### [Exercise]
Please report how many lines below contain "title", writing nothing except the number.
Dataset excerpts below:
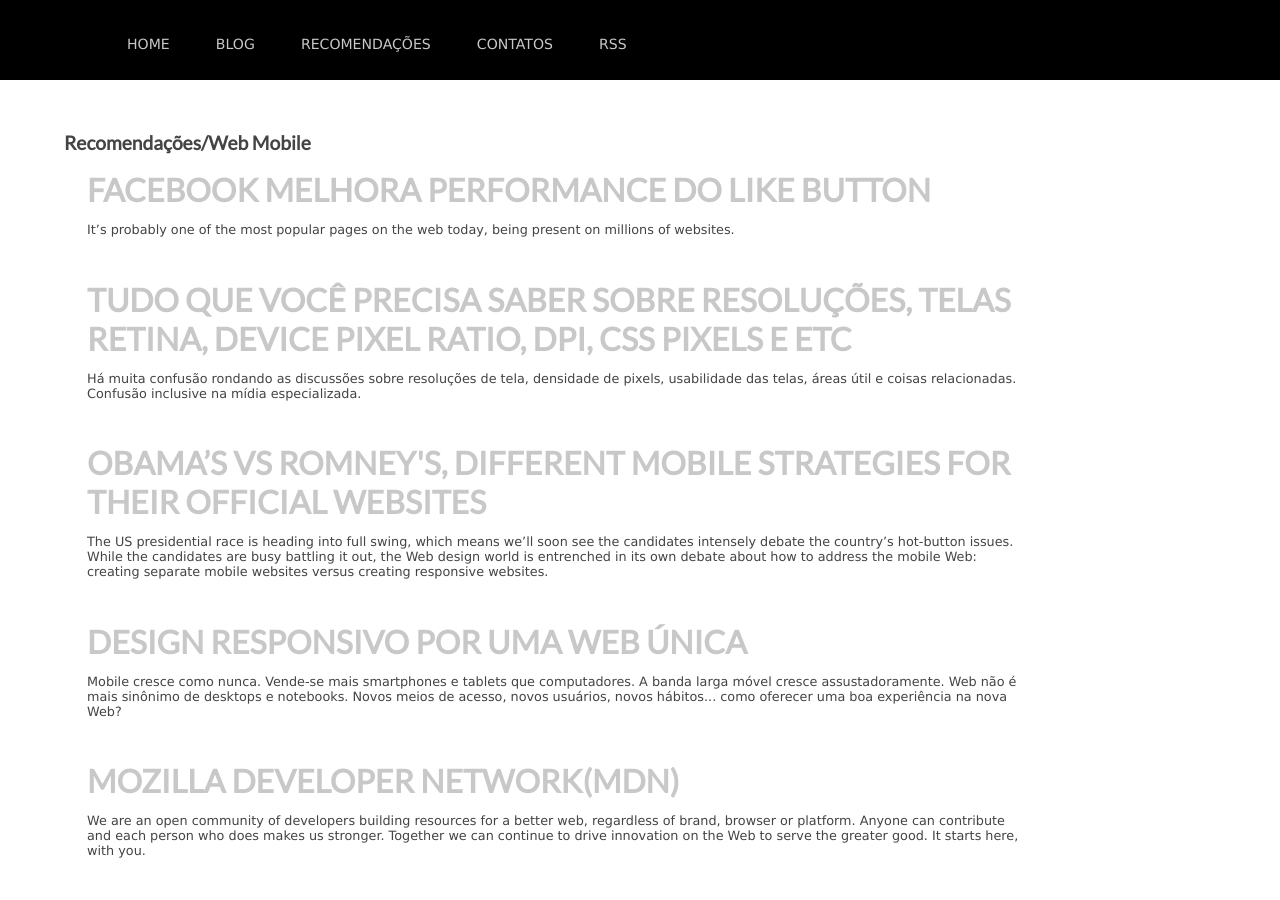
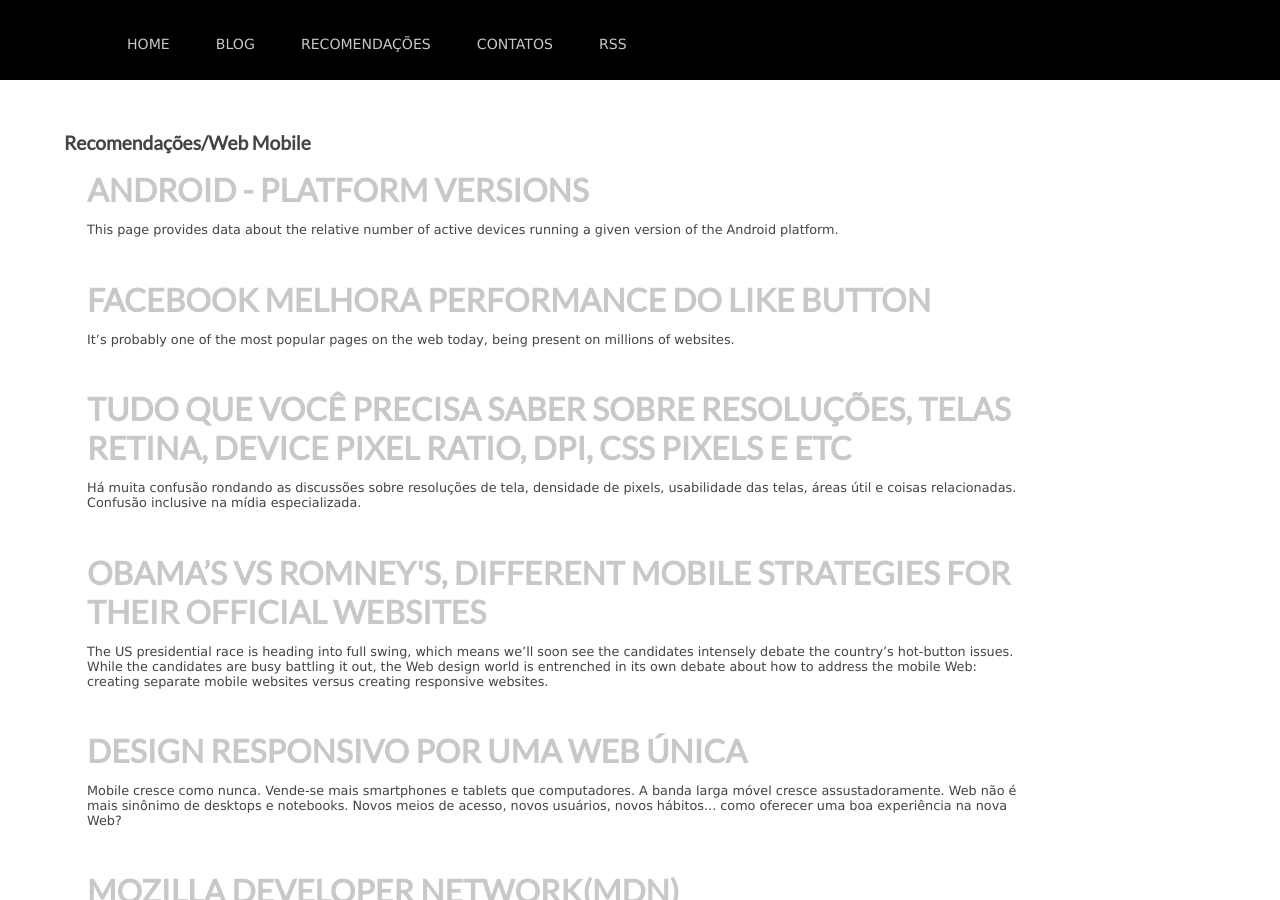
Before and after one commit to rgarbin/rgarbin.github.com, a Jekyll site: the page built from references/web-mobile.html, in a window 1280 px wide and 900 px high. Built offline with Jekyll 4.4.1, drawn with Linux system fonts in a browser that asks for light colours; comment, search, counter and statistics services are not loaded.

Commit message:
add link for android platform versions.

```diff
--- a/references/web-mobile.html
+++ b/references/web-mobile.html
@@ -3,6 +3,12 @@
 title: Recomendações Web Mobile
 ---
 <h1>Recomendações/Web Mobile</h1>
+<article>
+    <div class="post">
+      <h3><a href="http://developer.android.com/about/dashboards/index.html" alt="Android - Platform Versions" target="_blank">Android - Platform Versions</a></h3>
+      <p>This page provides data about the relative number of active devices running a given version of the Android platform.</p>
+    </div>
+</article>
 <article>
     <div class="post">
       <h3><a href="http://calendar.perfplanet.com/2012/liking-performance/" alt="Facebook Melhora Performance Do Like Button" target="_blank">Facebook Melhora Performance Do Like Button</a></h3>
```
End of Dataset excerpts.
Dataset excerpts below:
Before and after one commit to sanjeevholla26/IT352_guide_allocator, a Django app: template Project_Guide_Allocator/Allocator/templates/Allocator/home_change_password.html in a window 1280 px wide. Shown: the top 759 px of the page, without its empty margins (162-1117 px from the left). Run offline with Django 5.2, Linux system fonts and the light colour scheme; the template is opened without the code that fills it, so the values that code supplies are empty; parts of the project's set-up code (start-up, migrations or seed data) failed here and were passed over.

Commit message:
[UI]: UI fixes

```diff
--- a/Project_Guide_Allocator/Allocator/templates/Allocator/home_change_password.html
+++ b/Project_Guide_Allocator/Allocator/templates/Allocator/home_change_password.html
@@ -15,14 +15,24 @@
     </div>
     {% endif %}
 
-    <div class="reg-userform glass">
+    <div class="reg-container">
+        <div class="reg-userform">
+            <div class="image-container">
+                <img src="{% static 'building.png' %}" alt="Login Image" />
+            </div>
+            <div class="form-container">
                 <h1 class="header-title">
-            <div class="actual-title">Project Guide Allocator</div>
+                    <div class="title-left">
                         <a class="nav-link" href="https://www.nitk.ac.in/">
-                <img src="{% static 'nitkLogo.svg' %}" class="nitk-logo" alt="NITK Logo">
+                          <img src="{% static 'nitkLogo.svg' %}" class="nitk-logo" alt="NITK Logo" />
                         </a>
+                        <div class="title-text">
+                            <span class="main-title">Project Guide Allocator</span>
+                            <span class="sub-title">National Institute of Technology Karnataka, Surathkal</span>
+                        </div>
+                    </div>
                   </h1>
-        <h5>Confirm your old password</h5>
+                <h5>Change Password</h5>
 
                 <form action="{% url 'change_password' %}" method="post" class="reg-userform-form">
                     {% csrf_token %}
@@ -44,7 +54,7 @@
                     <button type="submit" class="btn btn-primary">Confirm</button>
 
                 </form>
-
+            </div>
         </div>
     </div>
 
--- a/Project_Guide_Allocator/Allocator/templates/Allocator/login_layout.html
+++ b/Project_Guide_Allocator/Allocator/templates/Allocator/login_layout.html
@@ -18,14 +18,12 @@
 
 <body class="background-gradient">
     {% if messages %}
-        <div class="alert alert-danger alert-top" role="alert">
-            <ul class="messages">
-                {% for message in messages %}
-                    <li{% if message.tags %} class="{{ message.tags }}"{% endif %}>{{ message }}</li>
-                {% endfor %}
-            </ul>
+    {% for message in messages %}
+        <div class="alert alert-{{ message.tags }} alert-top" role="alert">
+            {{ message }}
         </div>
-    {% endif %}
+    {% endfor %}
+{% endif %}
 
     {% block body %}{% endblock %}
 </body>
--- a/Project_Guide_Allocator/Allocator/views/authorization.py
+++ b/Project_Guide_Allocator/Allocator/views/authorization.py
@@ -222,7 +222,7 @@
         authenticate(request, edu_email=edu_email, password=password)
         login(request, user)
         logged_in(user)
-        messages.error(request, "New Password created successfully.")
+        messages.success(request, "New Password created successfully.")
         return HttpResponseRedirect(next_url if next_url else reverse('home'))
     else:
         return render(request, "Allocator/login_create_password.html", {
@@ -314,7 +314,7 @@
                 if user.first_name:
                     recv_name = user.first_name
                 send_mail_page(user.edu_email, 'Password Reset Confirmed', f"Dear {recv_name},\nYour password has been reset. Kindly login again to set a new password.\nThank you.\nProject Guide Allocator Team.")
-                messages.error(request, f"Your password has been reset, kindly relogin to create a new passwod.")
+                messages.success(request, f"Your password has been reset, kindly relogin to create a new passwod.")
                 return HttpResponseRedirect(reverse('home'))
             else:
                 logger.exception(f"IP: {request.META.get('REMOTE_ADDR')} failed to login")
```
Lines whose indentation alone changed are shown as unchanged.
End of Dataset excerpts.
### [Result for this exercise]
7